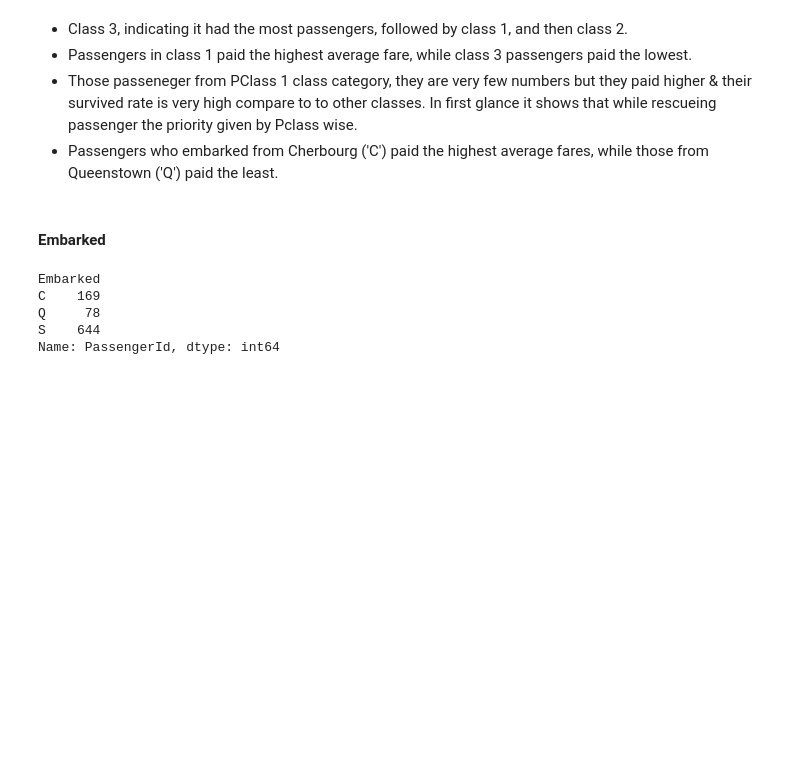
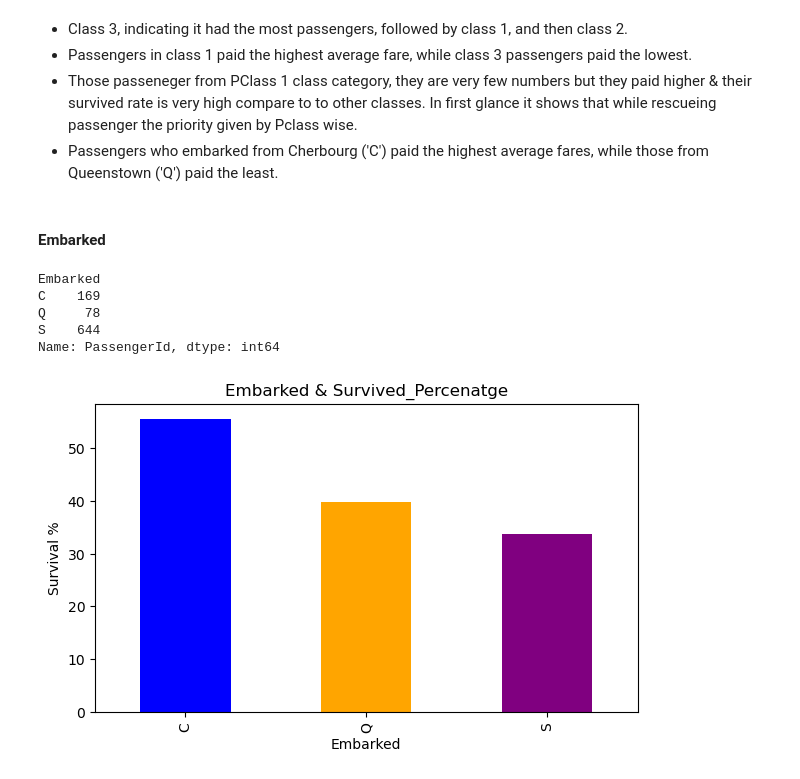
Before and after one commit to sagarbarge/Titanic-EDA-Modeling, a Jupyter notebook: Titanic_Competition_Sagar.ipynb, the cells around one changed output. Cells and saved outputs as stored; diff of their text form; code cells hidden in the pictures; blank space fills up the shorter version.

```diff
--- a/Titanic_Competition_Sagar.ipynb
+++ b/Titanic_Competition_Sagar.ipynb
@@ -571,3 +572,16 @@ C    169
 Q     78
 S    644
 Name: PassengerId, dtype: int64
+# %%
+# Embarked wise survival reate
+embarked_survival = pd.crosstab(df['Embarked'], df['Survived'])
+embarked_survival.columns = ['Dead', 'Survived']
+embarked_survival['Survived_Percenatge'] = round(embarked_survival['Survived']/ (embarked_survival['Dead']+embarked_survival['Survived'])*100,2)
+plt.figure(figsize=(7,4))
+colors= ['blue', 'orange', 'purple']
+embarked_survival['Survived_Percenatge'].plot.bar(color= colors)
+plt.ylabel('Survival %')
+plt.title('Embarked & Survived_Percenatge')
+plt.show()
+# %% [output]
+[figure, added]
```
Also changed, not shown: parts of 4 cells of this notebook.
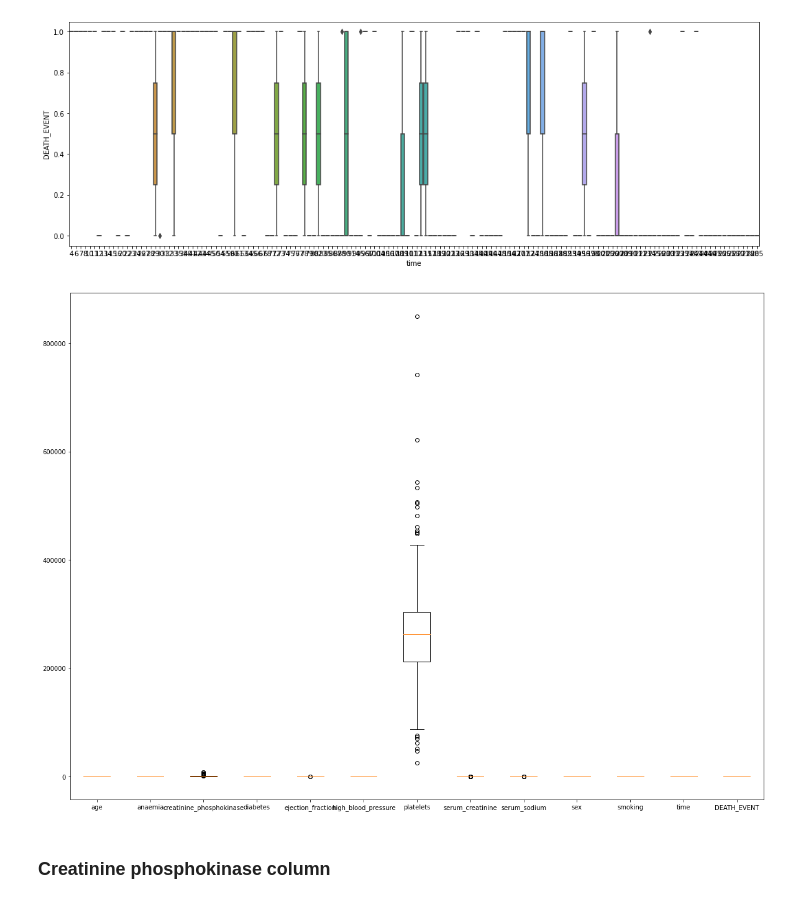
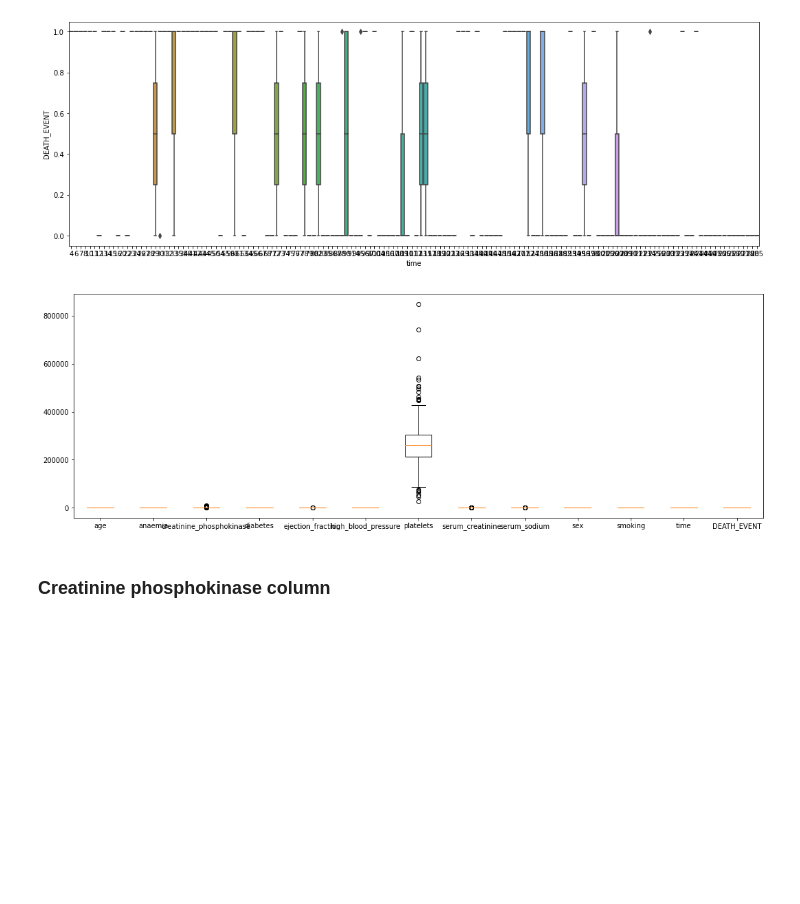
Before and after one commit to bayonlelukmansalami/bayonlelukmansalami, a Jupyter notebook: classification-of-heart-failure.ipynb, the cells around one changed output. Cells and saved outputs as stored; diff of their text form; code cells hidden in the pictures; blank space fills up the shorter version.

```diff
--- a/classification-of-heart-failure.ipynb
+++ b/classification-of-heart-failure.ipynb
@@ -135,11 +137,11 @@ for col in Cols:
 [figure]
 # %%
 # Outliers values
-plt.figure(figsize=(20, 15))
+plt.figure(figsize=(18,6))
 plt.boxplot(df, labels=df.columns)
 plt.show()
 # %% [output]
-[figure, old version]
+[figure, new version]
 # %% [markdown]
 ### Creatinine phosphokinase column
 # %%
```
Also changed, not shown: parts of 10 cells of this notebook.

───

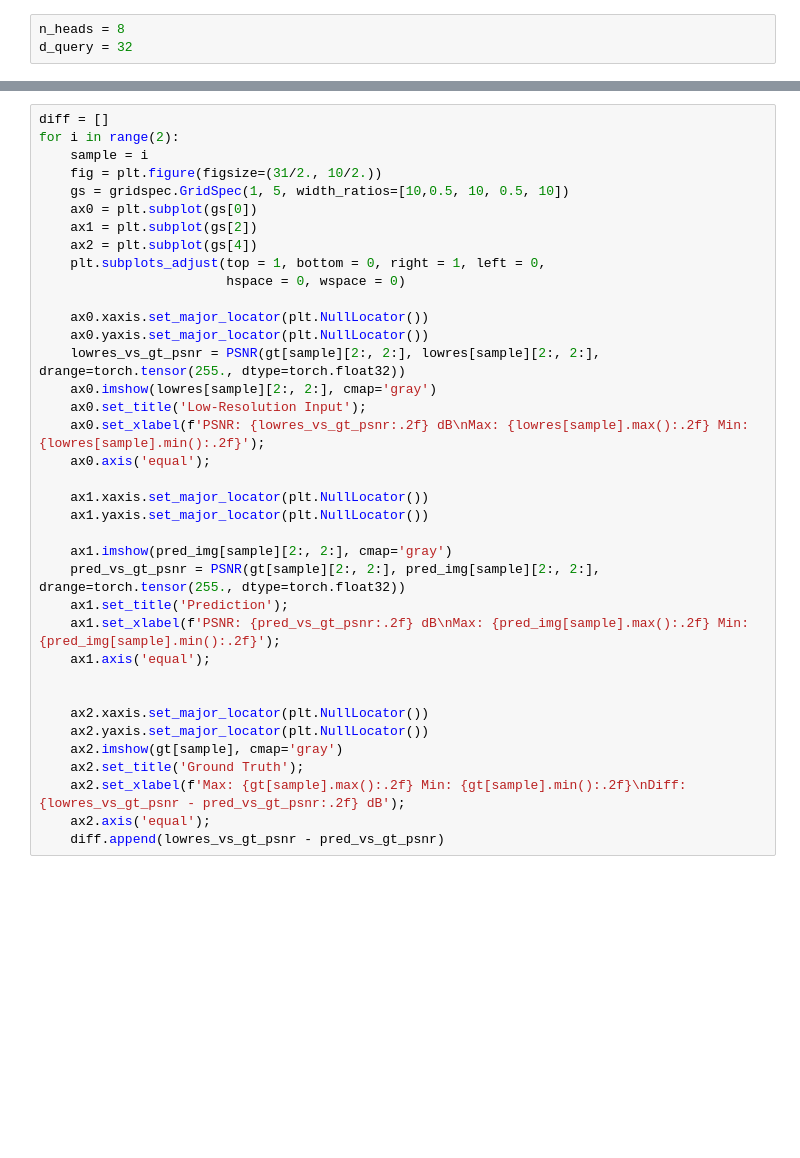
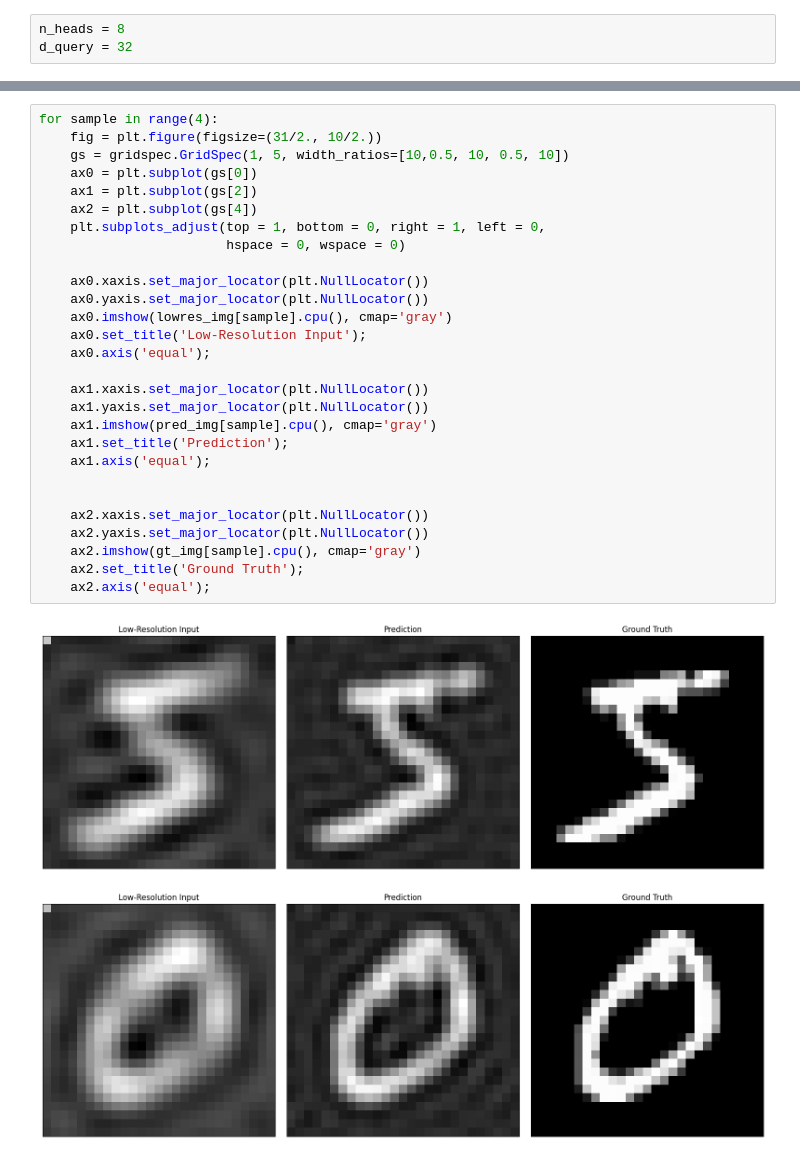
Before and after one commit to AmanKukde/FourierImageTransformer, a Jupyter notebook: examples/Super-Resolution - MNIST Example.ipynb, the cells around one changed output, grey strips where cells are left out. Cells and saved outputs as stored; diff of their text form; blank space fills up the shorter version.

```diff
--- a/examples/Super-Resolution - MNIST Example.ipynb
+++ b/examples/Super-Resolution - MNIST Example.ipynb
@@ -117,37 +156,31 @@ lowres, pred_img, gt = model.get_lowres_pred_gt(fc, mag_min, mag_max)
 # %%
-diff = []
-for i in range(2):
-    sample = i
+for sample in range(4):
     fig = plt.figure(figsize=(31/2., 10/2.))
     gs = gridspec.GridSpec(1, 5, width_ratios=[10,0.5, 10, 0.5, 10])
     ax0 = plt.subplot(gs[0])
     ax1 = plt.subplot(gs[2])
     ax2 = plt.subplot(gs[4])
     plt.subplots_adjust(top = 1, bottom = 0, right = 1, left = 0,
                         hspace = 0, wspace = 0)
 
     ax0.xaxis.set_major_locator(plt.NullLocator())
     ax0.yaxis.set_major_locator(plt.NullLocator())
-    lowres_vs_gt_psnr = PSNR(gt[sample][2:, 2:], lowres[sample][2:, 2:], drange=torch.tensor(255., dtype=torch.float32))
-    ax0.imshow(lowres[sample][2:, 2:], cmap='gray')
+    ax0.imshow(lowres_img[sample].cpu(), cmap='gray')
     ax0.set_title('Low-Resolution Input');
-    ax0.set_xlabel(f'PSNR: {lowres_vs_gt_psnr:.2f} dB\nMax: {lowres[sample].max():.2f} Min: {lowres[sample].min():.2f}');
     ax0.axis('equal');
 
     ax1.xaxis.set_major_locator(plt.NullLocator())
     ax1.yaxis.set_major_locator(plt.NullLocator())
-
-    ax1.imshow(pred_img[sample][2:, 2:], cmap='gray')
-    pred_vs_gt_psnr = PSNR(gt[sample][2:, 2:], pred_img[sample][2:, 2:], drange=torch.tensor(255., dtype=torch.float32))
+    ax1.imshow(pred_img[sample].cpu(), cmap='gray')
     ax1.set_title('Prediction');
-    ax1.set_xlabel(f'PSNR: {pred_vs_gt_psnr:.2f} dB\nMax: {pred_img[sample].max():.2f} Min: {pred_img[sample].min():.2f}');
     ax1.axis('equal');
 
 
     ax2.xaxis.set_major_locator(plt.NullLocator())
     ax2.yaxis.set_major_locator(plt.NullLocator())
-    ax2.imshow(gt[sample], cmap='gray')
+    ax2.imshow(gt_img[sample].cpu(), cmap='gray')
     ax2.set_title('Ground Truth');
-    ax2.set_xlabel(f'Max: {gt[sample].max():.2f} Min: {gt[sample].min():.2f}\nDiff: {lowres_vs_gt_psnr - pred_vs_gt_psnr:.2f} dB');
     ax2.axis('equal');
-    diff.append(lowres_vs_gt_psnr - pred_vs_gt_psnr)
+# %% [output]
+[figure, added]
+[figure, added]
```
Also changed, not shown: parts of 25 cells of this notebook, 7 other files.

───

ACTION ITEM. Provide the count of lines above that contain "Resolution", without any other words.

RESULT. 4